Irene Mangoutas is a Doctoral Candidate in the Department of English Language and Literature at Queen’s University in Kingston, ON. Her dissertation, titled ‘Après la guerre’: Alternate Spaces of the Great War in Modernist and Contemporary Memory-Texts, addresses nostalgia, memory, and commemorative practices in interwar and contemporary British fiction and film about the First World War. She also specializes in neo-Victorian literature, film, visual art, and culture; the ‘long nineteenth-century’; the intersection(s) between warfare and fantasy; and children’s literature. Her departmental page is available here, and you can follow her on twitter @irenemangoutas.
Binyon, Laurence. “For the Fallen.” 1914. Poetry Foundation, https://www.poetryfoundation.org/poems/57322/for-the-fallen. Accessed 15 Nov. 2017.
“July 1st Ceremonies at the Lochnagar Crater.” Lochnagar Crater, http://www.lochnagarcrater.org/Ceremonies.html. Accessed 15 Nov. 2017.
“Lochnagar Mine Crater Memorial, La Boisselle, Somme Battlefields.” The Great War: 1914-1918, http://www.greatwar.co.uk/somme/memorial-lochnagar-crater.htm. Accessed 15 Nov. 2017.

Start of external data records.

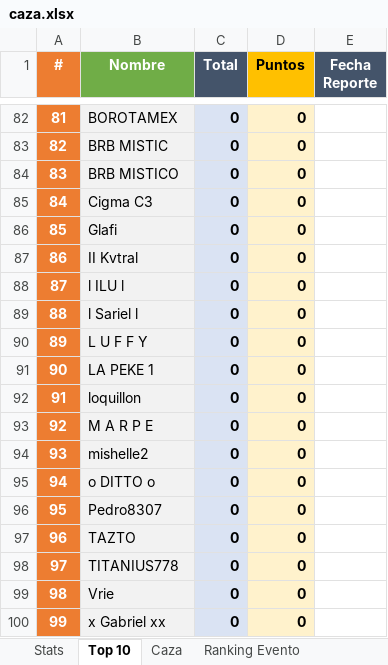
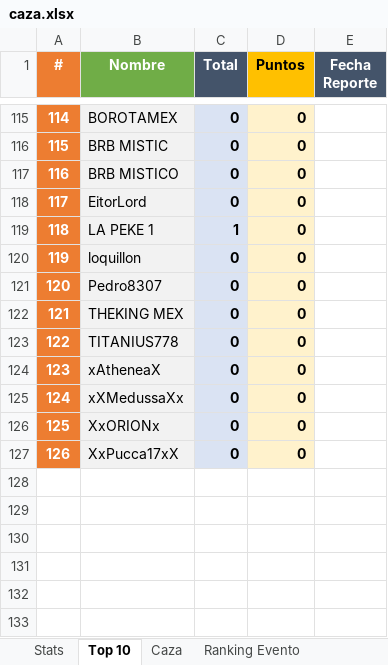
Before and after one commit to Axel5055/Bot-TH-Wsp, an Excel workbook: commands/functions/excel/caza.xlsx, sheet Top 10, drawn as a sheet; only a part is shown, gaps mark what is left out; values as stored, in another font and other column widths than the file's, no borders; removed rows and columns are numbered as before the commit, all else as after; the diff covers the shown part only; the diff names each change by its address in the sheet, - before the commit and + after, or states it on an @@ line.

```diff
--- a/commands/functions/excel/caza.xlsx (sheet Top 10)
+++ b/commands/functions/excel/caza.xlsx (sheet Top 10)
@@ column A (#) renumbered between rows 2 and 125 @@
-row 85: 84 | Cigma C3 | 0 | 0
-row 86: 85 | Glafi | 0 | 0
-B118 (Nombre): II Kvtral
+B118 (Nombre): EitorLord
-row 88: 87 | l ILU l | 0 | 0
-row 89: 88 | l Sariel l | 0 | 0
-row 90: 89 | L U F F Y | 0 | 0
-C119 (Total): 0
+C119 (Total): 1
-row 93: 92 | M A R P E | 0 | 0
-row 94: 93 | mishelle2 | 0 | 0
-row 95: 94 | o DITTO o | 0 | 0
-B122 (Nombre): TAZTO
+B122 (Nombre): THEKING MEX
-B124 (Nombre): Vrie
+B124 (Nombre): xAtheneaX
-B125 (Nombre): x Gabriel xx
+B125 (Nombre): xXMedussaXx
+row 126: 125 | XxORIONx | 0 | 0
+row 127: 126 | XxPucca17xX | 0 | 0
```
Also changed, not shown: 85 added rows, 52 removed rows and 33 edited cells elsewhere in this sheet, sheet Caza, sheet Stats, sheet Ranking Evento, sheet Caza lvl 1, other sheet tabs, formulas that keep their value, commands/functions/excel/escudos.xlsx, 13 other files.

“Poppy Petal Scattering and Circling the Crater.” Lochnagar Crater, http://www.lochnagarcrater.org/CeremonyPetals.html. Accessed 15 Nov. 2017.
Winter, Jay, ed. The Legacy of the Great War: Ninety Years On. Columbia: U of Missouri P, 2009.
Winter, Jay. Sites of Memory, Sites of Mourning: The Great War in European Cultural History. Cambridge: Cambridge UP, 1995.